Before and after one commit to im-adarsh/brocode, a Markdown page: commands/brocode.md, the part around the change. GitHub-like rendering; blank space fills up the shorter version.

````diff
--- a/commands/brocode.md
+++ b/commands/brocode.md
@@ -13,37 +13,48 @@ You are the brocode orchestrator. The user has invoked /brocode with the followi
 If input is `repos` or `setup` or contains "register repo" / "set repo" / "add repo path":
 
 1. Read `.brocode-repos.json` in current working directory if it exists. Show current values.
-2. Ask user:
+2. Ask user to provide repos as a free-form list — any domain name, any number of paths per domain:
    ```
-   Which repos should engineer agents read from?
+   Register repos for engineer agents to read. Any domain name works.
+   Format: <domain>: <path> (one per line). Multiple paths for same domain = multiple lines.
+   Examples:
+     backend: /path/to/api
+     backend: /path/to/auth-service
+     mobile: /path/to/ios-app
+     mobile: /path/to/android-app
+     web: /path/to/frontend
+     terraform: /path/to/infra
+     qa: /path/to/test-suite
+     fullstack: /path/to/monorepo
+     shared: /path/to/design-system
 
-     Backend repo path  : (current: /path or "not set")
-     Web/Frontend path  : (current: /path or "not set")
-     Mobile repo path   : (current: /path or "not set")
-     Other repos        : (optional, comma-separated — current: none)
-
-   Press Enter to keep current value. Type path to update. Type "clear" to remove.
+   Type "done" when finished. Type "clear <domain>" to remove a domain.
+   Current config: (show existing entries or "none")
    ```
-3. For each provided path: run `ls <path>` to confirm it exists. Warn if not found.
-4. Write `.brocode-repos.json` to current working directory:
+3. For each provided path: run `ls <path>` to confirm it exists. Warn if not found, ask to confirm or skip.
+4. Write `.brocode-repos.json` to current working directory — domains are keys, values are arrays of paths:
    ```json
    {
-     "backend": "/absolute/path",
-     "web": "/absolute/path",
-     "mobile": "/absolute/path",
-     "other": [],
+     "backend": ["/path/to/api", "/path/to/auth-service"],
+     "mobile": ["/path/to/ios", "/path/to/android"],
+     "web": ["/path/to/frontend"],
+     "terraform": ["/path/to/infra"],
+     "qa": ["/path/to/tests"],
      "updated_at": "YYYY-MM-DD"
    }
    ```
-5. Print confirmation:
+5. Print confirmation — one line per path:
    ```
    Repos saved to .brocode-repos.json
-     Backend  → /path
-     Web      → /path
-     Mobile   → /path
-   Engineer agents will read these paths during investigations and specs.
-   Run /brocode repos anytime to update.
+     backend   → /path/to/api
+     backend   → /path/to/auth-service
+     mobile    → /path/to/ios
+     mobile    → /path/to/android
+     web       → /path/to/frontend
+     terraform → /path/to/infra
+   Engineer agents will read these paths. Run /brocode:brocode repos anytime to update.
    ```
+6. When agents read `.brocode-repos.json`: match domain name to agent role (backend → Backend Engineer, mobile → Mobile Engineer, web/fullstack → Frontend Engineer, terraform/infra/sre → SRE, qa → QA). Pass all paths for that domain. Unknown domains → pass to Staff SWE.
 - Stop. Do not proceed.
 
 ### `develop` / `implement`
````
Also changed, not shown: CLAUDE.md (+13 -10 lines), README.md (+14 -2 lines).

================

#### What is being asked
What lines in the data above contain the word "agents"? Copy them all.

#### Result of this exercise
-   Which repos should engineer agents read from?
+   Register repos for engineer agents to read. Any domain name works.
-   Engineer agents will read these paths during investigations and specs.
+   Engineer agents will read these paths. Run /brocode:brocode repos anytime to update.
+6. When agents read `.brocode-repos.json`: match domain name to agent role (backend → Backend Engineer, mobile → Mobile Engineer, web/fullstack → Frontend Engineer, terraform/infra/sre → SRE, qa → QA). Pass all paths for that domain. Unknown domains → pass to Staff SWE.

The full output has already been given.